Guest post from our Twitter friend Penelope Thompson, (@ClaroHealth)
Seems simple enough, or is it? How much is a teaspoon? How about a tablespoon? Missed my morning dose, can I take two now? Didn’t take yesterday’s, can I double up today to catch up? My brother has the same condition, can we split my medicine?
These questions are quite common. According to the National Assessment of Adult Literacy, just over 1 out of 10 adults in the U.S. are proficient in health literacy. Health literacy is the ability to get, process, and understand basic health information and services in order to make the right health decisions. It is not necessarily a measure of someone’s years of education or even their reading level. Health literacy can be influenced by many different factors, including: culture, disabilities, and knowledge or familiarity with the health topic. Furthermore, the degree of health literacy can change depending on the situation and setting.
On the surface, the doctor’s instructions may seem obvious. However, after arriving at home, the directions are often not carried out as intended. Generally, 3 teaspoons equals 1 tablespoon. Someone not familiar with the difference and skips a dose, and then doubles up on the medicine, may be taking 5-6 times the recommended dosage. This misunderstanding can be especially dangerous to toddlers because of their small size.

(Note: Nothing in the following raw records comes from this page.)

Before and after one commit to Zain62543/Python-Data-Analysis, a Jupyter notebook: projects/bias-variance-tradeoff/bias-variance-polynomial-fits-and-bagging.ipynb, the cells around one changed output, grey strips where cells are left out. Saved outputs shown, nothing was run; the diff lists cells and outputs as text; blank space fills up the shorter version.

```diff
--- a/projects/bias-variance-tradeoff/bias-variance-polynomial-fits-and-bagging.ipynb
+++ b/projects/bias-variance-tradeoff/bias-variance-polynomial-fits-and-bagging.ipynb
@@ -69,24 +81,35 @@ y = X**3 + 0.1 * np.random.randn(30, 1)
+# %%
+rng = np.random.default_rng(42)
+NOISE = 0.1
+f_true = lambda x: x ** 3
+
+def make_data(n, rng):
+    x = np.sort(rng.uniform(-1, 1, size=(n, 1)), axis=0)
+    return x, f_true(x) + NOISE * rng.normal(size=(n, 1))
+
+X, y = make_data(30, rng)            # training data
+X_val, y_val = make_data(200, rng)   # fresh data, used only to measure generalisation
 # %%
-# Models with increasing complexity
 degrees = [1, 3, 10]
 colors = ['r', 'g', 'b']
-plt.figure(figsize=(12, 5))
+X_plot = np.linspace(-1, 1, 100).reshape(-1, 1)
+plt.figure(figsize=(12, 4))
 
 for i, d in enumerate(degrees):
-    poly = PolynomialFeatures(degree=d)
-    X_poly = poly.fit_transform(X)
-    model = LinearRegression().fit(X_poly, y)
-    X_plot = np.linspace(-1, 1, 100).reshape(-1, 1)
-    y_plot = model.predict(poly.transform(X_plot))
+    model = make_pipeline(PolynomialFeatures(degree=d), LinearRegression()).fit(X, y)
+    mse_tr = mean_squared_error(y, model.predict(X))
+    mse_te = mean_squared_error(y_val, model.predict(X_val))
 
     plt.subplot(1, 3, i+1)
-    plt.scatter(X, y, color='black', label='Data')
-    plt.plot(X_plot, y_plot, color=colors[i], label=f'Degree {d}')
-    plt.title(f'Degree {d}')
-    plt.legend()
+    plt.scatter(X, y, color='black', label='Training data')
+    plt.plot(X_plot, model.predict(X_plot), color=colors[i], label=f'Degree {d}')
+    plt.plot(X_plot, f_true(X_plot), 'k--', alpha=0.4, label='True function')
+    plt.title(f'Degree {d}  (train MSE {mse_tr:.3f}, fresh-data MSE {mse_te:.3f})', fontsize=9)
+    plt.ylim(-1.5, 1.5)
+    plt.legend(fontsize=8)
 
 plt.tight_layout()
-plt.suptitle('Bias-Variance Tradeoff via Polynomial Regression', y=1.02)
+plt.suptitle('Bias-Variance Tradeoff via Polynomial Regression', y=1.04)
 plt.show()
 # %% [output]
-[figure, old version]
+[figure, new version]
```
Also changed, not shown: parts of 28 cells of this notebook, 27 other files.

The U.S. Department of Health and Human Services (DHHS) has linked low health literacy to poor health outcomes such as higher rates of hospitalization. To improve health literacy, the DHHS is emphasizing effective communication. Health care providers are being encouraged to slow down, use plain language, pictures or diagrams, and provide easy-to-read written materials. It is also very important for patients to ask questions.
Doctors and nurses are genuine people and are passionately concerned about the well- being of their patients. Clearing up a confusing point can help them keep you healthy and increase your health literacy.

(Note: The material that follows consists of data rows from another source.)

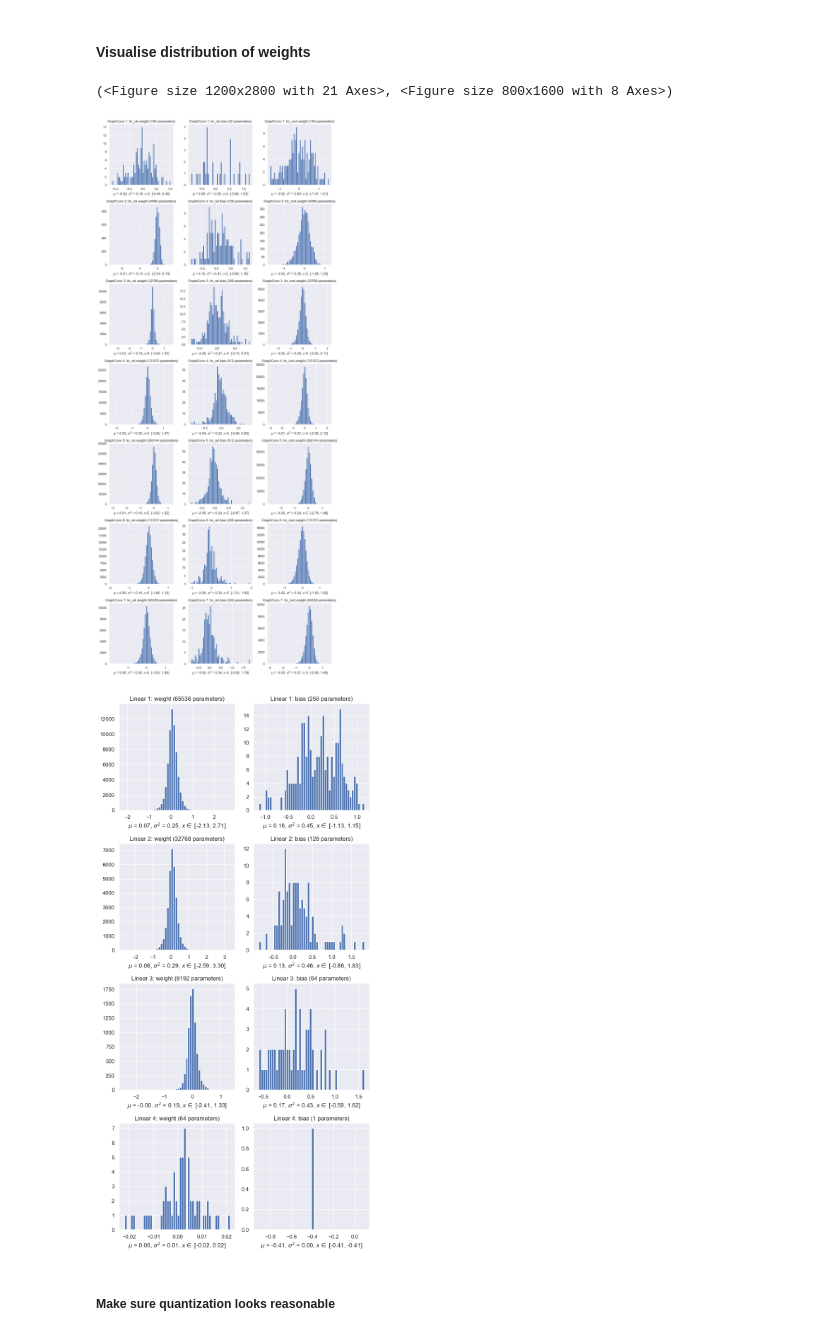
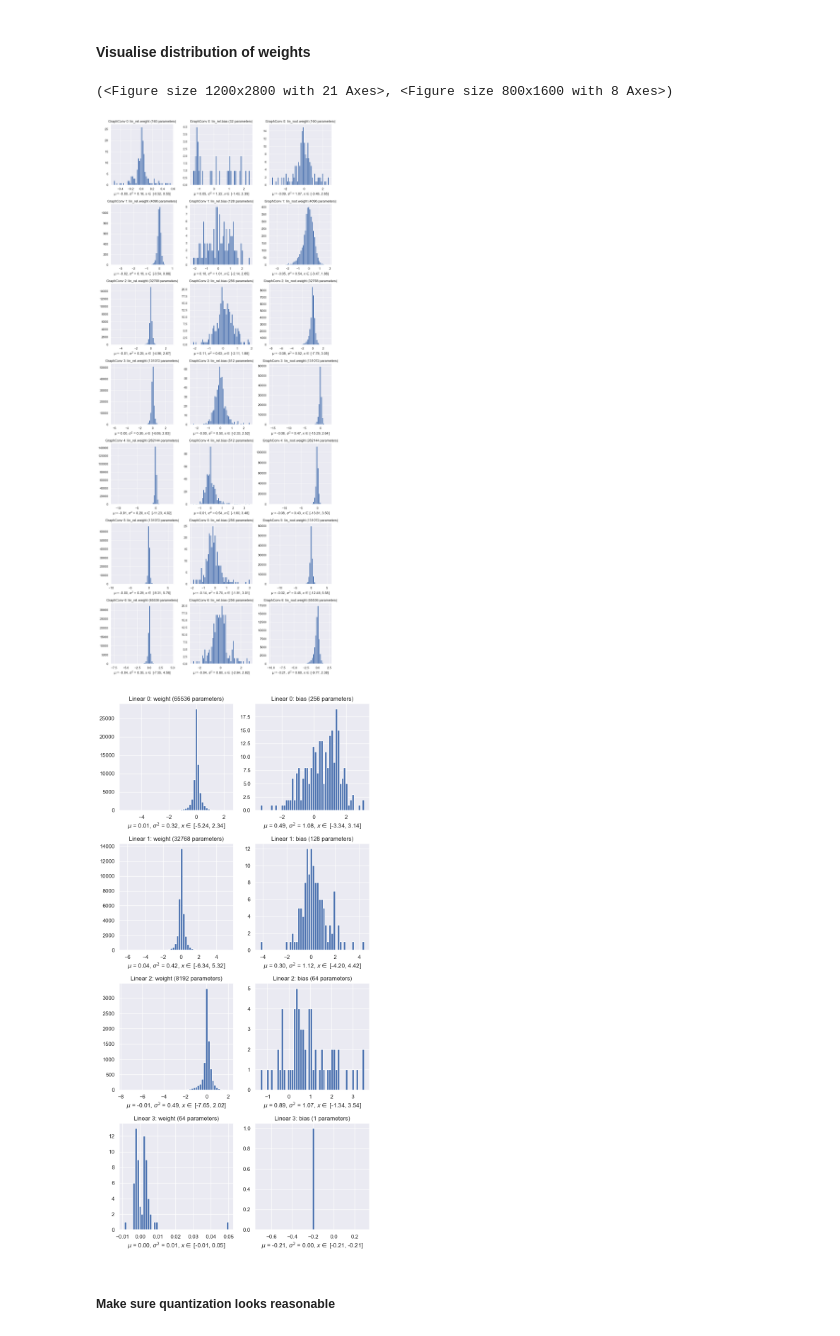
Before and after one commit to ibengtsson/GNN_decoder_quant, a Jupyter notebook: notebooks/quantization.ipynb, the cells around one changed output. Cells and saved outputs as stored; diff of their text form; code cells hidden in the pictures.

```diff
--- a/notebooks/quantization.ipynb
+++ b/notebooks/quantization.ipynb
@@ -24,12 +23,12 @@ ic.configureOutput(includeContext=True)
 # %% [markdown]
 #### Settings
 # %%
-model_path = Path.cwd().parent / Path("models\circuit_level_noise\d5\d5_d_t_3.pt")
+model_path = Path.cwd().parent / Path("models\circuit_level_noise\d7\d7_d_t_11.pt")
 device = torch.device("cpu")
-n_graphs = 5000
-seed = 11
+n_graphs = 2000
+seed = None
 batch_size = n_graphs if n_graphs < 5000 else 5000
-p = 1e-3
+p = 3e-3
 
 # read code distance and number of repetitions from file name
 file_name = model_path.name
@@ -69,11 +68,11 @@ GNN_7(
 # %% [markdown]
 #### Visualise distribution of weights
 # %%
-plot_weights(7, 4, trained_weights)
+plot_weights(7, 4, model.state_dict())
 # %% [output]
 (<Figure size 1200x2800 with 21 Axes>, <Figure size 800x1600 with 8 Axes>)
-[figure, old version]
+[figure, new version]
-[figure, old version]
+[figure, new version]
 # %% [markdown]
 ##### Make sure quantization looks reasonable
 # %%
```
Also changed, not shown: parts of 8 cells of this notebook, 11 other files.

The following short video from the American Medical Association, shows some examples of limited health literacy: AMA Video
*Note* The above guest post is from a Twitter friend of Better World Books, Penelope Thompson. You can follow her here: @ClaroHealth. Claro Health specializes in simplifying complex medical information for public use and partner with nonprofit organizations, businesses, and government agencies to reach thousands of people with compelling and empowering messages. This content does not necessarily reflect the views of Better World Books (as our lawyers make sure we say). We love having guest bloggers and invite you to email firstname.lastname@example.org if you are interested in covering a book or topic on the BWB Blog. Thank you, Penelope!
Interested in learning more? Here’s a book all about health literacy: “Health Literacy from A to Z”